Last Friday evening I took these characteristics into consideration before meeting Sexton. However, at the UCD Foundation Day Award Ceremony, Sexton portrayed a very different personality to the one we see on the field. A very assured, but quiet and reserved figure arrived in UCD, to humbly collect the Foundation Day Medal, in the same week that he was shortlisted as one of five players for Rugby World Player of the Year.
The Foundation Day Medal is an award presented to a distinguished UCD graduate who has made an outstanding contribution to his or her field of expertise. Having graduated with a Commerce degree from UCD, very few could argue that in that intervening period, Sexton hasn’t made an outstanding contribution to Irish sport and Irish rugby. When asked about the achievement, he said it came as a great surprise to him “I’m a bit lost for words. I didn’t realise until now that I was the youngest ever winner, but I suppose to be put in the same bracket as previous winners is a huge honour for me and for my family as well, and I’m very humbled by it all”. The list of Foundation Day Medal winners is no stranger to Irish Rugby Internationals with Brian O’Driscoll having won the Medal in 2009. Sexton explains the honor of joining such names saying “to be joining [O’Driscoll’s] company for anything is a great honour and Micháel O’Muircheartaigh is on that list as well for his contribution to sport and to the sporting world. To be considered amongst them so young is just a huge honour and like I said I’m not sure I deserve it, but I’m still very grateful for it.”

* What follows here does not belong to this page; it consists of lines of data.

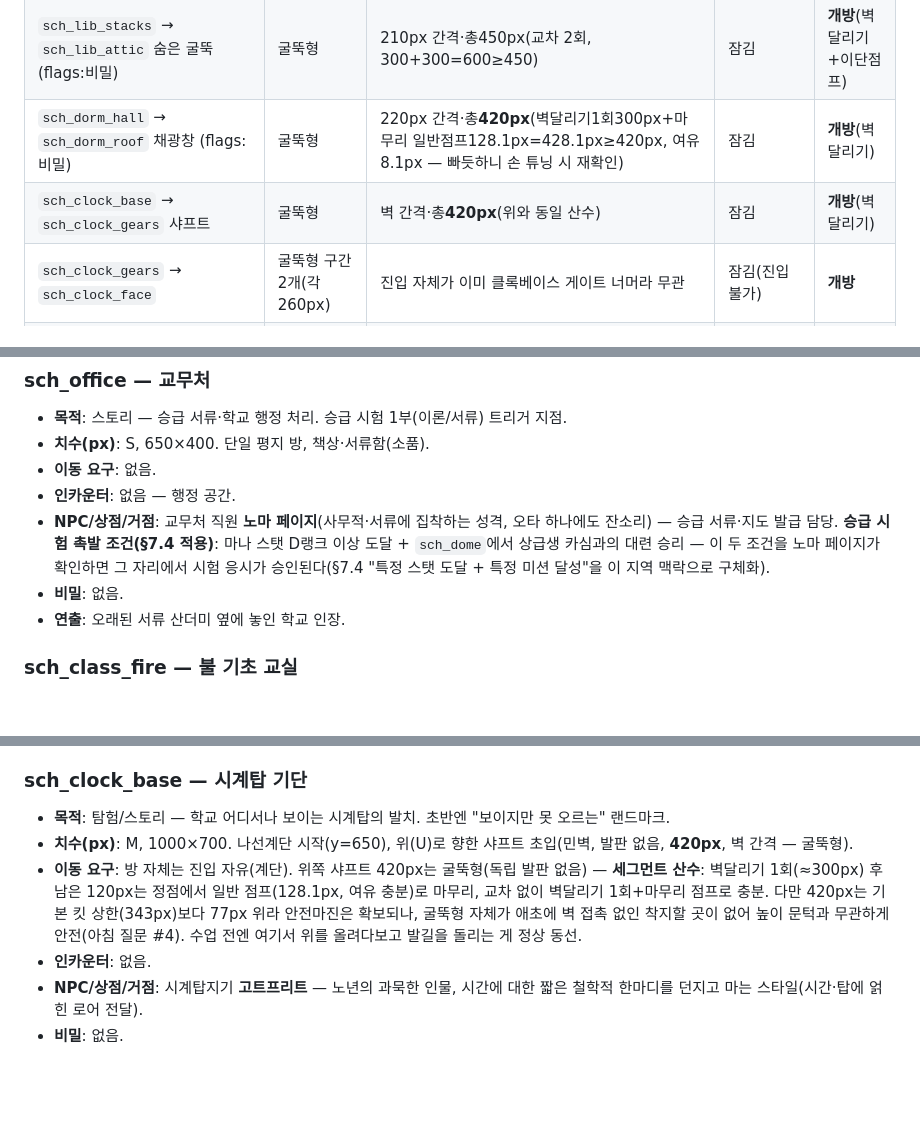
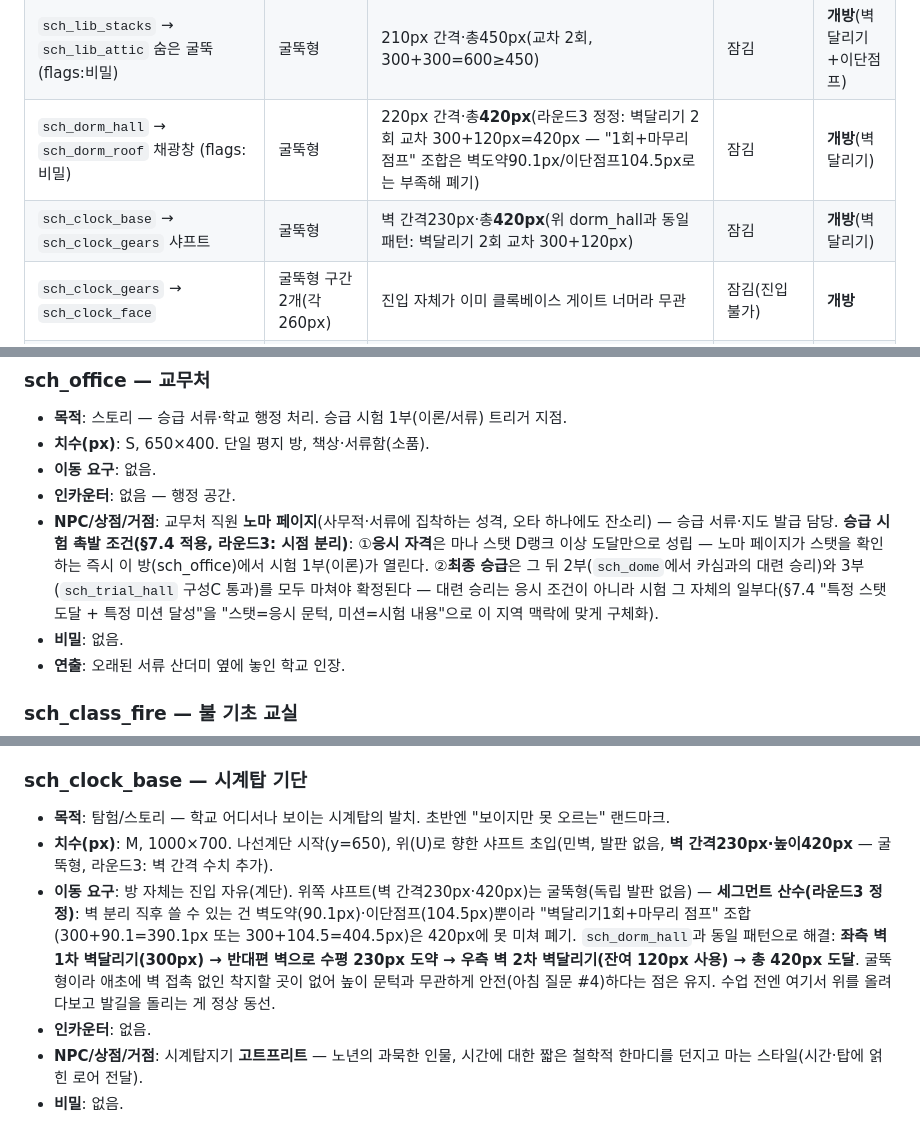
Before and after one commit to abback-go/yemogame2, a Markdown page: docs/world/draft-school-map.md, 3 parts joined by grey strips. Rendered like a GitHub page; blank space fills up the shorter version.

```diff
--- a/docs/world/draft-school-map.md
+++ b/docs/world/draft-school-map.md
@@ -61,8 +69,8 @@
 | `sch_trial_hall` 구성A | 발판형 2연속 | 각 **420px** | 잠김(과제 그 자체) | **개방**(이단점프) |
 | `sch_trial_hall` 구성B | 굴뚝형 3연속 | 190px 간격·구간280px | 잠김 | **개방**(벽달리기, 과제 그 자체) |
 | `sch_lib_stacks` → `sch_lib_attic` 숨은 굴뚝 (flags:비밀) | 굴뚝형 | 210px 간격·총450px(교차 2회, 300+300=600≥450) | 잠김 | **개방**(벽달리기+이단점프) |
-| `sch_dorm_hall` → `sch_dorm_roof` 채광창 (flags:비밀) | 굴뚝형 | 220px 간격·총**420px**(벽달리기1회300px+마무리 일반점프128.1px=428.1px≥420px, 여유 8.1px — 빠듯하니 손 튜닝 시 재확인) | 잠김 | **개방**(벽달리기) |
-| `sch_clock_base` → `sch_clock_gears` 샤프트 | 굴뚝형 | 벽 간격·총**420px**(위와 동일 산수) | 잠김 | **개방**(벽달리기) |
+| `sch_dorm_hall` → `sch_dorm_roof` 채광창 (flags:비밀) | 굴뚝형 | 220px 간격·총**420px**(라운드3 정정: 벽달리기 2회 교차 300+120px=420px — "1회+마무리점프" 조합은 벽도약90.1px/이단점프104.5px로는 부족해 폐기) | 잠김 | **개방**(벽달리기) |
+| `sch_clock_base` → `sch_clock_gears` 샤프트 | 굴뚝형 | 벽 간격230px·총**420px**(위 dorm_hall과 동일 패턴: 벽달리기 2회 교차 300+120px) | 잠김 | **개방**(벽달리기) |
 | `sch_clock_gears` → `sch_clock_face` | 굴뚝형 구간 2개(각 260px) | 진입 자체가 이미 클록베이스 게이트 너머라 무관 | 잠김(진입 불가) | **개방** |
 | `sch_backwoods_field` → `sch_backwoods_spring` (flags:비밀) | 발판형 | **150px**(기본킷 343px 대비 193px 여유) | **개방**(기본 킷으로 충분) | 개방 |
 
@@ -113,7 +121,7 @@
 - **치수(px)**: S, 650×400. 단일 평지 방, 책상·서류함(소품).
 - **이동 요구**: 없음.
 - **인카운터**: 없음 — 행정 공간.
-- **NPC/상점/거점**: 교무처 직원 **노마 페이지**(사무적·서류에 집착하는 성격, 오타 하나에도 잔소리) — 승급 서류·지도 발급 담당. **승급 시험 촉발 조건(§7.4 적용)**: 마나 스탯 D랭크 이상 도달 + `sch_dome`에서 상급생 카심과의 대련 승리 — 이 두 조건을 노마 페이지가 확인하면 그 자리에서 시험 응시가 승인된다(§7.4 "특정 스탯 도달 + 특정 미션 달성"을 이 지역 맥락으로 구체화).
+- **NPC/상점/거점**: 교무처 직원 **노마 페이지**(사무적·서류에 집착하는 성격, 오타 하나에도 잔소리) — 승급 서류·지도 발급 담당. **승급 시험 촉발 조건(§7.4 적용, 라운드3: 시점 분리)**: ①**응시 자격**은 마나 스탯 D랭크 이상 도달만으로 성립 — 노마 페이지가 스탯을 확인하는 즉시 이 방(sch_office)에서 시험 1부(이론)가 열린다. ②**최종 승급**은 그 뒤 2부(`sch_dome`에서 카심과의 대련 승리)와 3부(`sch_trial_hall` 구성C 통과)를 모두 마쳐야 확정된다 — 대련 승리는 응시 조건이 아니라 시험 그 자체의 일부다(§7.4 "특정 스탯 도달 + 특정 미션 달성"을 "스탯=응시 문턱, 미션=시험 내용"으로 이 지역 맥락에 맞게 구체화).
 - **비밀**: 없음.
 - **연출**: 오래된 서류 산더미 옆에 놓인 학교 인장.
 
@@ -236,8 +245,8 @@
 
 ### sch_clock_base — 시계탑 기단
 - **목적**: 탐험/스토리 — 학교 어디서나 보이는 시계탑의 발치. 초반엔 "보이지만 못 오르는" 랜드마크.
-- **치수(px)**: M, 1000×700. 나선계단 시작(y=650), 위(U)로 향한 샤프트 초입(민벽, 발판 없음, **420px**, 벽 간격 — 굴뚝형).
-- **이동 요구**: 방 자체는 진입 자유(계단). 위쪽 샤프트 420px는 굴뚝형(독립 발판 없음) — **세그먼트 산수**: 벽달리기 1회(≈300px) 후 남은 120px는 정점에서 일반 점프(128.1px, 여유 충분)로 마무리, 교차 없이 벽달리기 1회+마무리 점프로 충분. 다만 420px는 기본 킷 상한(343px)보다 77px 위라 안전마진은 확보되나, 굴뚝형 자체가 애초에 벽 접촉 없인 착지할 곳이 없어 높이 문턱과 무관하게 안전(아침 질문 #4). 수업 전엔 여기서 위를 올려다보고 발길을 돌리는 게 정상 동선.
+- **치수(px)**: M, 1000×700. 나선계단 시작(y=650), 위(U)로 향한 샤프트 초입(민벽, 발판 없음, **벽 간격230px·높이420px** — 굴뚝형, 라운드3: 벽 간격 수치 추가).
+- **이동 요구**: 방 자체는 진입 자유(계단). 위쪽 샤프트(벽 간격230px·420px)는 굴뚝형(독립 발판 없음) — **세그먼트 산수(라운드3 정정)**: 벽 분리 직후 쓸 수 있는 건 벽도약(90.1px)·이단점프(104.5px)뿐이라 "벽달리기1회+마무리 점프" 조합(300+90.1=390.1px 또는 300+104.5=404.5px)은 420px에 못 미쳐 폐기. `sch_dorm_hall`과 동일 패턴으로 해결: **좌측 벽 1차 벽달리기(300px) → 반대편 벽으로 수평 230px 도약 → 우측 벽 2차 벽달리기(잔여 120px 사용) → 총 420px 도달**. 굴뚝형이라 애초에 벽 접촉 없인 착지할 곳이 없어 높이 문턱과 무관하게 안전(아침 질문 #4)하다는 점은 유지. 수업 전엔 여기서 위를 올려다보고 발길을 돌리는 게 정상 동선.
 - **인카운터**: 없음.
 - **NPC/상점/거점**: 시계탑지기 **고트프리트** — 노년의 과묵한 인물, 시간에 대한 짧은 철학적 한마디를 던지고 마는 스타일(시간·탑에 얽힌 로어 전달).
 - **비밀**: 없음.
```
Also changed, not shown: other parts of docs/world/draft-school-map.md (+18 -9 lines).
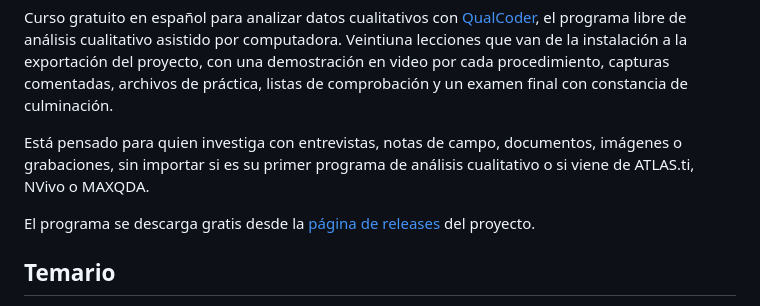
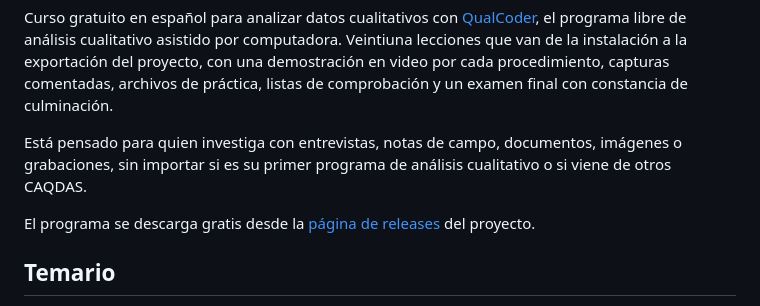
Before and after one commit to Salomon-Mazatlan/Curso-QualCoder, a Markdown page: README.md, the part around the change. Drawn GitHub-style.

```diff
--- a/README.md
+++ b/README.md
@@ -8,7 +8,7 @@ de práctica, listas de comprobación y un examen final con constancia de culmin
 
 Está pensado para quien investiga con entrevistas, notas de campo, documentos, imágenes o
 grabaciones, sin importar si es su primer programa de análisis cualitativo o si viene de
-ATLAS.ti, NVivo o MAXQDA.
+otros CAQDAS.
 
 El programa se descarga gratis desde la
 [página de releases](https://github.com/ccbogel/QualCoder/releases) del proyecto.
```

The Foundation Day Medal wasn’t the only honour for Sexton last week, as well as picking up his award in UCD for his contribution to rugby at a national level, his contribution to rugby on a global level was also acknowledged when he was shortlisted for the World Rugby Player of the year alongside All Blacks pair Julian Savea and Brodie Retallick and the South African duo of Willie Le Roux and Duane Vermeulen. “It was a shock I suppose because Mike Brown won Player of the Six Nations and then Andrew Trimble rightly picked up the Irish Player of the Year, Player’s Player and the Media Player of the Year, so it came obviously as a surprise that I got in as the Northern hemisphere representative.” However, as humble as ever, Sexton was adamant that the real reason for the nomination was the strength of the team around him, “to get a nomination is obviously very flattering but from an out-half’s point of view you’re only as good as the team around you. From that point of view I’m sure everyone on the team can take some credit for it because without them I can’t perform.”
Sexton, as he so often has been for Ireland, was the catalyst behind their impressive win against the Springboks the Saturday before last with a man of the match performance, but what impressed him more than anything was the win considering Ireland’s lengthy injury list. “If you had a full strength Irish team against a full strength South African team you would expect to give as good as you can and it would be a close game. I think we were just written off, everyone thought we were going to get hammered. I think that’s why it’s one of our greatest ever victories.” Praise was also given to Coach Joe Schmidt and the rest of the backroom staff who were the masterminds behind the tactics that led to the victory. “A lot of it is down to the coaches, they came up with a great plan. They made us believe that no matter who we were missing , our guys could come in and do the job. And those young guys that came in, the likes of Jack McGrath and Rhys Ruddock were just outstanding on the day and made for a very special day.”
With Sexton now having made 46 caps for his country, he is one of the veteran players in terms of experience. However despite the void left by O’Driscoll at centre for Ireland, Sexton is optimistic of the new wave of players coming through the ranks. “I think what these young guys are, they’re just physical specimens. The game is changing and it’s great that these young guys are coming through. Guys like Robbie Henshaw really stood up to the plate and he’s got a huge future ahead of him if he keeps his feet on the ground and keeps working hard.” Sexton will finish out the last of the Autumn Internationals against Australia before heading back to complete his final season at French club Racing Metro. After the end of this season, he will return to Leinster and will once again pull on the blue jersey in what will be an eagerly awaited return for everything in the province.
American Nobel Peace Prize Winner Henry Kissinger once said “the task of the leader is to get his people from where they are to where they have not been.” Alongside Ireland captain Paul O’Connell, Sexton is leading this Ireland team to unexplored dizzy heights, heights which have no limit if Sexton can keep up his form and fitness as we head into another rugby calendar year, and more importantly, a World Cup calendar year.